Possibly none of the servants at Mr Cooks could get them & you could pay them I suffer so much & nothing I have taken here seems to afford me the slightest releif [sic] I can not walk a single step without crutches & very few with them. I send you the materials if you could have them got & boiled down for me & put in black bottles & brought here I could add the whiskey & molasses here but I send the whole recipe perhaps. Mrs Cook may like to keep it. Do try & get the materials for me. Norvell sends her love & is very sorry you have not come all this time as she is going into the country on Monday to stay some time with a young friend. I have nothing new as I suppose you have heard of Genl Ewell’s marriage.6 I am afraid your hope of getting your sister off your hands is rather faint unless she has picked up a beaux in King George. I enclose a sweet little note from cousin Anne.

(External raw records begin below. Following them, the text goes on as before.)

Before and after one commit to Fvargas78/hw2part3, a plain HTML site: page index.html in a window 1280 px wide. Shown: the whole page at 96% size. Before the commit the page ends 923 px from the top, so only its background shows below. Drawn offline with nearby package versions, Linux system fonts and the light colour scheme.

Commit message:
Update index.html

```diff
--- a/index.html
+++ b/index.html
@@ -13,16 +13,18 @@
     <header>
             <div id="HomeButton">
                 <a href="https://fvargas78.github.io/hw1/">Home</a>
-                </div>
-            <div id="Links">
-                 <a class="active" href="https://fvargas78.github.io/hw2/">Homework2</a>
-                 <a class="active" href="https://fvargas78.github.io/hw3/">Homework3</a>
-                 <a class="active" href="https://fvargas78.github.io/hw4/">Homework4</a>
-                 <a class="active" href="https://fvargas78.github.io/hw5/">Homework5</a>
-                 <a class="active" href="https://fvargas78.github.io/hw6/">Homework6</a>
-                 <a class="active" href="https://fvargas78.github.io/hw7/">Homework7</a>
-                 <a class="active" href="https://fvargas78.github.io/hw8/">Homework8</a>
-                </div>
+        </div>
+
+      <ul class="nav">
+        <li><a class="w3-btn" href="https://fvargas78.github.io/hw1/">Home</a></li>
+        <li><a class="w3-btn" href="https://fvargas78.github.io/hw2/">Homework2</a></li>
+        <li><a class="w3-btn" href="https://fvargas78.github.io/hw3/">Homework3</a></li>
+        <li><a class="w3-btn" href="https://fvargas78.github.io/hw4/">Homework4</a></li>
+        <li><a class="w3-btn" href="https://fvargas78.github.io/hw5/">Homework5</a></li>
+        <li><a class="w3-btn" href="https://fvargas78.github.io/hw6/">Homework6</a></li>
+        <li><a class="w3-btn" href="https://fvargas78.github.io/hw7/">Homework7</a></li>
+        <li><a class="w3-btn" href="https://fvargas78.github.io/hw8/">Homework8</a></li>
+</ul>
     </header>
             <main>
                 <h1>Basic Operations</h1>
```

Do exert yourself if you get this letter in time to procure those barks for us, & have them boiled down

All here send love yr affectionate mother MC Lee

 

 

1. Grace Darling was Robert E. Lee’s favorite horse, which he had before the war and during the early years of the Civil War. She was captured by the Federals in the spring of 1862. The colt that Rob took he rode for the rest of the war.

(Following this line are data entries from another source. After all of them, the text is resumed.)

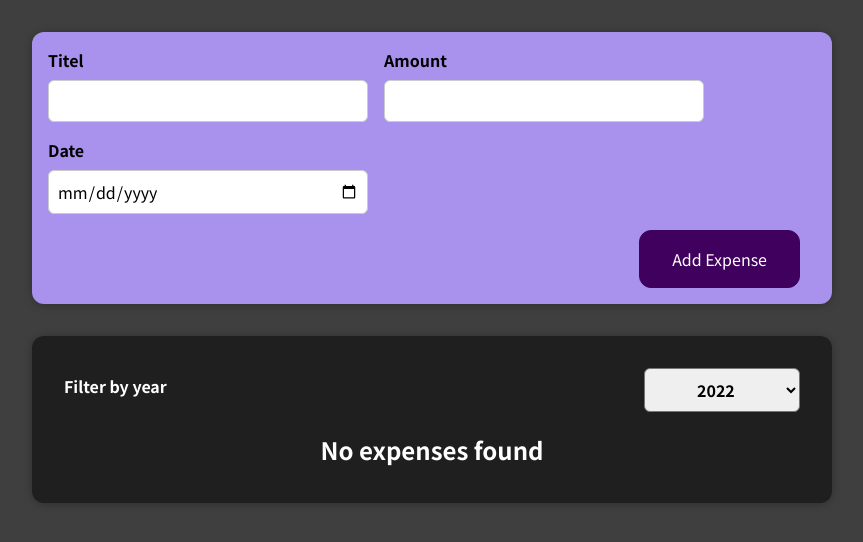
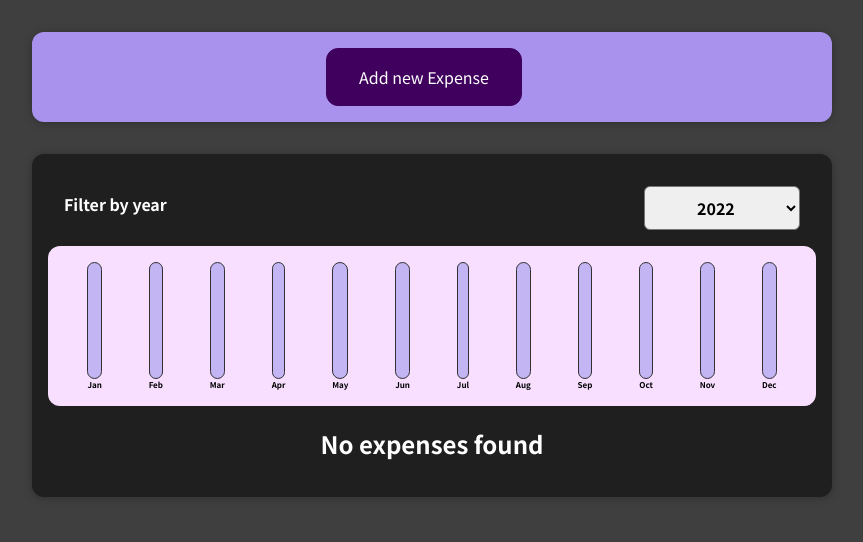
Before and after one commit to Christian-Adler/reacttraining, a React (Create React App) app in the folder react-complete-guide/: page / in a window 1280 px wide. Shown: the top 542 px of the page, without its empty margins (208-1071 px from the left). Built offline with nearby package versions, Linux system fonts and the light colour scheme.

Commit message:
added expenses chart

```diff
--- /dev/null
+++ b/react-complete-guide/src/components/chart/Chart.css
@@ -0,0 +1,9 @@
+.chart {
+  padding: 1rem;
+  border-radius: 12px;
+  background-color: #f8dfff;
+  text-align: center;
+  display: flex;
+  justify-content: space-around;
+  height: 10rem;
+}
--- /dev/null
+++ b/react-complete-guide/src/components/chart/Chart.js
@@ -0,0 +1,23 @@
+// import {useState} from "react";
+import "./Chart.css";
+import ChartBar from "./ChartBar";
+
+const Chart = (props) => {
+  const dataPointsValues = props.dataPoints.map((datapoint) => datapoint.value);
+  const totalMaximum = Math.max(...dataPointsValues);
+
+  return (
+    <div className="chart">
+      {props.dataPoints.map((dataPoint) => (
+        <ChartBar
+          key={dataPoint.label}
+          value={dataPoint.value}
+          maxValue={totalMaximum}
+          label={dataPoint.label}
+        />
+      ))}
+    </div>
+  );
+};
+
+export default Chart;
--- /dev/null
+++ b/react-complete-guide/src/components/chart/ChartBar.css
@@ -0,0 +1,30 @@
+.chart-bar {
+  height: 100%;
+  display: flex;
+  flex-direction: column;
+  align-items: center;
+}
+
+.chart-bar__inner {
+  height: 100%;
+  width: 100%;
+  border: 1px solid #313131;
+  border-radius: 12px;
+  background-color: #c3b4f3;
+  overflow: hidden;
+  display: flex;
+  flex-direction: column;
+  justify-content: flex-end;
+}
+
+.chart-bar__fill {
+  background-color: #4826b9;
+  width: 100%;
+  transition: all 0.3s ease-out;
+}
+
+.chart-bar__label {
+  font-weight: bold;
+  font-size: 0.5rem;
+  text-align: center;
+}
--- /dev/null
+++ b/react-complete-guide/src/components/chart/ChartBar.js
@@ -0,0 +1,23 @@
+// import {useState} from "react";
+import "./ChartBar.css";
+
+const ChartBar = (props) => {
+  let barFillHeight = "0%";
+  if (props.maxValue > 0) {
+    barFillHeight = Math.round((props.value / props.maxValue) * 100) + "%";
+  }
+
+  return (
+    <div className="chart-bar">
+      <div className="chart-bar__inner">
+        <div
+          className="chart-bar__fill"
+          style={{ height: barFillHeight }}
+        ></div>
+      </div>
+      <div className="chart-bar__label">{props.label}</div>
+    </div>
+  );
+};
+
+export default ChartBar;
--- a/react-complete-guide/src/components/expenses/Expenses.js
+++ b/react-complete-guide/src/components/expenses/Expenses.js
@@ -5,6 +5,7 @@
 import ExpensesFilter from "./ExpensesFilter";
 import ExpensesList from "./ExpensesList";
 import Card from "../ui/Card";
+import ExpensesChart from "./ExpensesChart";
 
 const Expenses = (props) => {
   const [filteredYear, setFilteredYear] = useState("2022");
@@ -22,6 +23,7 @@
           selected={filteredYear}
           onChangeFilter={filterChangeHandler}
         />
+        <ExpensesChart expenses={filteredItems} />
         <ExpensesList items={filteredItems} />
       </Card>
     </div>
--- /dev/null
+++ b/react-complete-guide/src/components/expenses/ExpensesChart.js
@@ -0,0 +1,29 @@
+import Chart from "../chart/Chart";
+
+const ExpensesChart = (props) => {
+  const chartDataPoints = [
+    "Jan",
+    "Feb",
+    "Mar",
+    "Apr",
+    "May",
+    "Jun",
+    "Jul",
+    "Aug",
+    "Sep",
+    "Oct",
+    "Nov",
+    "Dec",
+  ].map((month) => {
+    return { label: month, value: 0 };
+  });
+
+  for (const expense of props.expenses) {
+    const expenseMonth = expense.date.getMonth(); // Jan is 0
+    chartDataPoints[expenseMonth].value = expense.amount;
+  }
+
+  return <Chart dataPoints={chartDataPoints} />;
+};
+
+export default ExpensesChart;
--- a/react-complete-guide/src/components/newexpense/ExpenseForm.js
+++ b/react-complete-guide/src/components/newexpense/ExpenseForm.js
@@ -5,6 +5,7 @@
   const [enteredTitle, setEnteredTitle] = useState("");
   const [enteredAmount, setEnteredAmount] = useState("");
   const [enteredDate, setEnteredDate] = useState("");
+
   const onTitleChange = (event) => {
     setEnteredTitle(event.target.value);
   };
@@ -15,19 +16,23 @@
     setEnteredDate(event.target.value);
   };
 
+  const clearInputs = () => {
+    setEnteredTitle("");
+    setEnteredAmount("");
+    setEnteredDate("");
+  };
+
   const onSubmit = (event) => {
     event.preventDefault();
     const expenseData = {
       title: enteredTitle,
-      amount: enteredAmount,
+      amount: +enteredAmount,
       date: new Date(enteredDate),
     };
 
     props.onSaveExpenseData(expenseData); // Call parent Handler
 
-    setEnteredTitle("");
-    setEnteredAmount("");
-    setEnteredDate("");
+    clearInputs();
   };
 
   return (
@@ -59,6 +64,9 @@
         </div>
       </div>
       <div className="new-expense__actions">
+        <button type="button" onClick={props.onCancel}>
+          Cancel
+        </button>
         <button type="submit">Add Expense</button>
       </div>
     </form>
--- a/react-complete-guide/src/components/newexpense/NewExpense.js
+++ b/react-complete-guide/src/components/newexpense/NewExpense.js
@@ -1,15 +1,34 @@
 import "./NewExpense.css";
 import ExpenseForm from "./ExpenseForm";
-// import {useState} from 'react';
+import { useState } from "react";
 
 const NewExpense = (props) => {
+  const [isEditing, setIsEditing] = useState(false);
+
+  const startEditionHandler = () => {
+    setIsEditing(true);
+  };
+
+  const cancelEditionHandler = () => {
+    setIsEditing(false);
+  };
+
   const saveExpenseDataHandler = (enteredExpenseData) => {
     const expenseData = { ...enteredExpenseData, id: Math.random().toString() };
     props.onAddExpense(expenseData);
+    setIsEditing(false);
   };
   return (
     <div className="new-expense">
-      <ExpenseForm onSaveExpenseData={saveExpenseDataHandler} />
+      {!isEditing && (
+        <button onClick={startEditionHandler}>Add new Expense</button>
+      )}
+      {isEditing && (
+        <ExpenseForm
+          onSaveExpenseData={saveExpenseDataHandler}
+          onCancel={cancelEditionHandler}
+        />
+      )}
     </div>
   );
 };
```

2. Henry Llewellyn Dangerfield Lewis (1841-1893). He was a Virginian who served in both the cavalry and the infantry.

3. Sarah Beverley Turner (1820-1865) was the wife of Edward Carter Turner (1816-1891) of the Plains in Fauquier County, Virginia.

4. While fighting with Mosby’s partisans, her son, Thomas Baynton Turner, was mortally wounded in March of 1863. After being hospitalized at Chimborazo hospital in Richmond, he died on 1863 April 29. He is buried at “Kinloch” in Fauquier County. On Turner, see Krick, ed., Staff Officers in Gray, 290.   

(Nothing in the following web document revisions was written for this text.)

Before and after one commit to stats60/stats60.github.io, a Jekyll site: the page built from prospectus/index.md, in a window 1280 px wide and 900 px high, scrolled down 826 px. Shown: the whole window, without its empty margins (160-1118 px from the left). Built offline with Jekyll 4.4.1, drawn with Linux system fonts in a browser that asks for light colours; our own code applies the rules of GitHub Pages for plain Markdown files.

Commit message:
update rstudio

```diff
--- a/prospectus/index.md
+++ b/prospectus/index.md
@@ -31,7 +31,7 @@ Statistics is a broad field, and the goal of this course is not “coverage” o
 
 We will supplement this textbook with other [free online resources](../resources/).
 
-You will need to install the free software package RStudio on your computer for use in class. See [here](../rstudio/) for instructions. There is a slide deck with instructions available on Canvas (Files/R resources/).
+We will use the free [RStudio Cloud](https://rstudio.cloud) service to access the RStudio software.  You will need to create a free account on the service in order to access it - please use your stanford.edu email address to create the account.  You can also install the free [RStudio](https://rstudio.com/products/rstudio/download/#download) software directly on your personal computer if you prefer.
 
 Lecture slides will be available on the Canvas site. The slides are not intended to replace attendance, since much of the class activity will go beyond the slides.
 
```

5. William Welford Randolph (1837-1864) was from Clarke County, Virginia. His parents were Dr. Robert Carter Randolph (1808-1887) and Lucy Nelson Wellford Randolph (1810-1882). He was killed at the battle of the Wilderness. He was the husband of Ada Marian Stuart Randolph (1841-1914), with whom he had one child.

6. Richard Ewell was married to Lizinka Campbell Brown on 1863 May 26. She was his first cousin, who had nursed him when he was wounded.

 

 

Source: Transcribed from photocopy of original letter, Lee Family Papers, Mss1 L51 c 336, Section 20, Virginia Historical Society, Richmond

Transcribed by Colin Woodward, 2018 May 3